GIVEN ENTRIES:
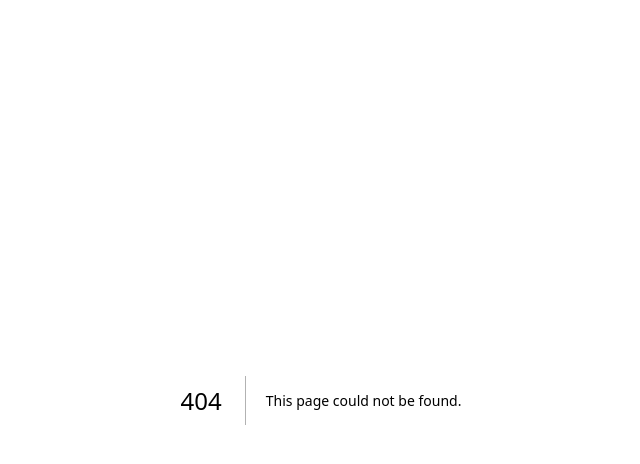
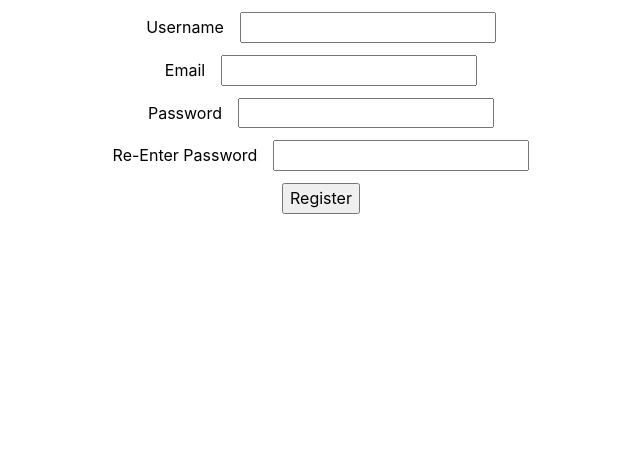
Before and after one commit to AbdelrahmanSadat/Cook-Mate, a Next.js app: page /auth/register in a window 1280 px wide. Before the commit this address had no page. Shown: the top 464 px of the page, without its empty margins (319-959 px from the left). Built offline with nearby package versions, Linux system fonts and the light colour scheme.

Commit message:
- feat: init register page w/Formik

```diff
--- /dev/null
+++ b/app/auth/register/page.tsx
@@ -0,0 +1,55 @@
+// By default, all pages in Next are SSR'd. Meanwhile Formik's Form uses React's Context API, which only functions on the client. Therefore we do 'use client';
+'use client';
+
+import { Container, Group } from '@mantine/core';
+import { Formik, Field, Form, ErrorMessage } from 'formik';
+import * as Yup from 'yup';
+
+
+// TODO: prettify this bad boy. Center stuff and shadows and colors and shit
+// Maybe set width for labels, and make a div around them, so that all inputs and labels are vertically aligned. Or make it a grid or whatever (that sounds too much tho)
+
+// TODO: add Yup validation
+export default function RegisterPage() {
+  return (
+    <Container className="h-full flex flex-wrap justify-center content-center">
+      <Formik
+        initialValues={{ email: '', password: '', rePassword: '' }}
+        onSubmit={(values) => {
+          console.log(values);
+        }}
+      >
+        <Form>
+
+        <Group className="flex justify-center mt-3">
+            <label htmlFor="userName">Username</label>
+            <Field name="userName" type="text" />
+            <ErrorMessage name="userName"></ErrorMessage>
+          </Group>
+
+          <Group className="flex justify-center mt-3">
+            <label htmlFor="email">Email</label>
+            <Field name="email" type="text" />
+            <ErrorMessage name="email"></ErrorMessage>
+          </Group>
+
+          <Group className="flex justify-center mt-3">
+            <label htmlFor="password">Password</label>
+            <Field name="password" type="password" />
+            <ErrorMessage name="password"></ErrorMessage>
+          </Group>
+
+          <Group className="flex justify-center mt-3">
+            <label htmlFor="rePassword">Re-Enter Password</label>
+            <Field name="rePassword" type="password" />
+            <ErrorMessage name="rePassword"></ErrorMessage>
+          </Group>
+
+          <Group className="flex justify-center mt-3">
+            <button type="submit">Register</button>
+          </Group>
+        </Form>
+      </Formik>
+    </Container>
+  );
+}
--- a/app/recipe/[id]/page.tsx
+++ b/app/recipe/[id]/page.tsx
@@ -1,6 +1,6 @@
 import { Badge, Container, Group, Image, List, ListItem, Text } from '@mantine/core';
 
-export default function ({ params }: { params: { slug: string } }) {
+export default function RecipePage({ params }: { params: { slug: string } }) {
   return (
     <Container>
       <Image
```
Also changed, not shown: 1 other file (tests, documents, lock files or other folders).
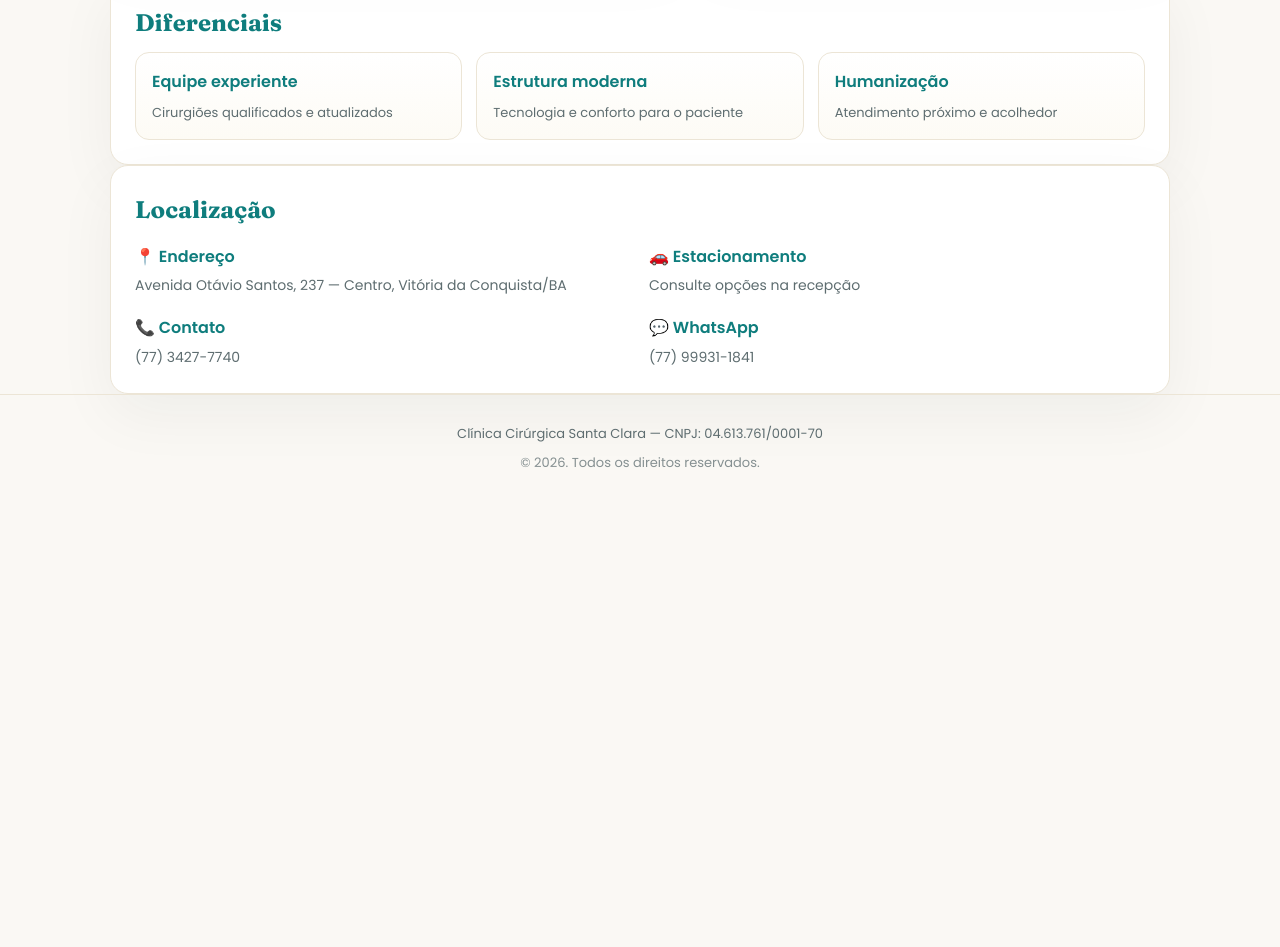
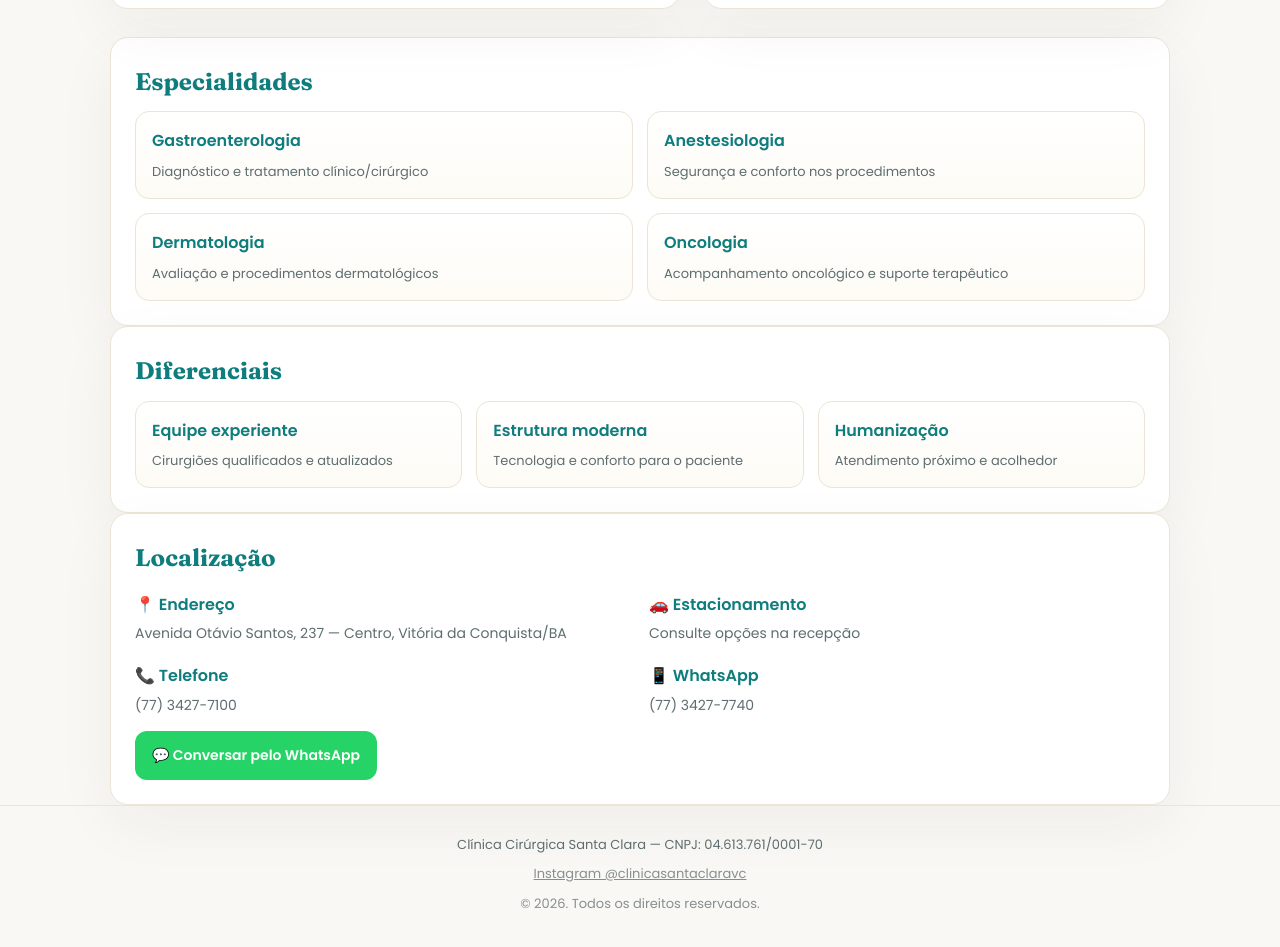
Before and after one commit to marquesemoreno/santaclara, a website: page index.html in a window 1280 px wide. Shown: the part 609-1556 px from the top of the page. Before the commit the page ends 1122 px from the top, so only its background shows below. Drawn offline with Linux system fonts and the light colour scheme.

Commit message:
docs: adiciona especialidades, Instagram e telefone atualizado

```diff
--- a/index.html
+++ b/index.html
@@ -4,7 +4,7 @@
   <meta charset="UTF-8" />
   <meta name="viewport" content="width=device-width, initial-scale=1" />
   <title>Clínica Cirúrgica Santa Clara — Vitória da Conquista</title>
-  <meta name="description" content="Cirurgias gerais, urgências 24h, pré e pós-operatório e consultas especializadas em Vitória da Conquista, BA." />
+  <meta name="description" content="Cirurgias gerais, urgências 24h, pré e pós-operatório, gastroenterologia, anestesiologia, dermatologia e oncologia em Vitória da Conquista, BA." />
   <meta name="theme-color" content="#0f7d7d" />
   <link rel="preconnect" href="https://fonts.googleapis.com" />
   <link href="https://fonts.googleapis.com/css2?family=Fraunces:opsz,wght@9..144,500;9..144,700&family=Poppins:wght@300;400;500;600&display=swap" rel="stylesheet" />
@@ -61,6 +61,8 @@
     .btn-whatsapp:hover { background: #1eaa50; }
     .btn-phone { background: #fff; color: var(--teal); border-color: var(--border); }
     .btn-phone:hover { border-color: var(--teal); }
+    .btn-instagram { background: #fff; color: #c13584; border-color: #ece5d6; }
+    .btn-instagram:hover { border-color: #c13584; }
 
     .hero { padding: 40px 20px 28px; }
     .hero .wrap { display: grid; grid-template-columns: 1.1fr 0.9fr; gap: 24px; align-items: stretch; }
@@ -128,12 +130,13 @@
         </div>
         <div>
           <h1>Clínica Cirúrgica Santa Clara</h1>
-          <p>Excelência em atendimento cirúrgico e urgências • Vitória da Conquista, BA</p>
+          <p>Cirurgias, urgências e procedimentos especializados • Vitória da Conquista, BA</p>
         </div>
       </div>
       <div class="cta-row">
         <a class="btn btn-phone" href="tel:+5577342774740">📞 (77) 3427-7740</a>
         <a class="btn btn-whatsapp" href="https://wa.me/5577342774740?text=Olá!%20Gostaria%20de%20agendar%20uma%20consulta%20na%20Clínica%20Cirúrgica%20Santa%20Clara." target="_blank" rel="noopener">💬 WhatsApp</a>
+        <a class="btn btn-instagram" href="https://www.instagram.com/clinicasantaclaravc/" target="_blank" rel="noopener">📸 Instagram</a>
       </div>
     </div>
   </header>
@@ -146,7 +149,7 @@
         <div class="info-grid">
           <div class="info-item">
             <strong>📞 Telefone</strong>
-            <p>(77) 3427-7740</p>
+            <p>(77) 3427-7100</p>
           </div>
           <div class="info-item">
             <strong>📍 Endereço</strong>
@@ -169,6 +172,20 @@
           <div class="service"><strong>Urgências</strong><p>Atendimento cirúrgico 24h</p></div>
           <div class="service"><strong>Pré e Pós-Operatório</strong><p>Acompanhamento completo</p></div>
           <div class="service"><strong>Consultas</strong><p>Avaliação e planejamento cirúrgico</p></div>
+        </div>
+      </div>
+    </div>
+  </section>
+
+  <section>
+    <div class="wrap">
+      <div class="card">
+        <h2>Especialidades</h2>
+        <div class="services" style="grid-template-columns: repeat(2, 1fr);">
+          <div class="service"><strong>Gastroenterologia</strong><p>Diagnóstico e tratamento clínico/cirúrgico</p></div>
+          <div class="service"><strong>Anestesiologia</strong><p>Segurança e conforto nos procedimentos</p></div>
+          <div class="service"><strong>Dermatologia</strong><p>Avaliação e procedimentos dermatológicos</p></div>
+          <div class="service"><strong>Oncologia</strong><p>Acompanhamento oncológico e suporte terapêutico</p></div>
         </div>
       </div>
     </div>
@@ -201,13 +218,16 @@
             <p>Consulte opções na recepção</p>
           </div>
           <div class="info-item">
-            <strong>📞 Contato</strong>
+            <strong>📞 Telefone</strong>
+            <p>(77) 3427-7100</p>
+          </div>
+          <div class="info-item">
+            <strong>📱 WhatsApp</strong>
             <p>(77) 3427-7740</p>
           </div>
-          <div class="info-item">
-            <strong>💬 WhatsApp</strong>
-            <p>(77) 99931-1841</p>
-          </div>
+        </div>
+        <div style="margin-top:14px;">
+          <a class="btn btn-whatsapp" href="https://wa.me/5577342774740?text=Olá!%20Gostaria%20de%20informações%20sobre%20a%20Clínica%20Cirúrgica%20Santa%20Clara." target="_blank" rel="noopener">💬 Conversar pelo WhatsApp</a>
         </div>
       </div>
     </div>
@@ -216,6 +236,9 @@
   <footer>
     <div class="wrap">
       <p>Clínica Cirúrgica Santa Clara — CNPJ: 04.613.761/0001-70</p>
+      <p style="margin-top:8px; opacity:.75;">
+        <a href="https://www.instagram.com/clinicasantaclaravc/" target="_blank" rel="noopener" style="color: var(--muted); text-decoration: underline;">Instagram @clinicasantaclaravc</a>
+      </p>
       <p style="margin-top:8px; opacity:.75;">© <span id="ano"></span>. Todos os direitos reservados.</p>
     </div>
   </footer>
```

AIM OF THE EXERCISE:
Count how many lines in the listing contain the string "wrap". Only that number should be given.

RESULT OF THE TASK:
4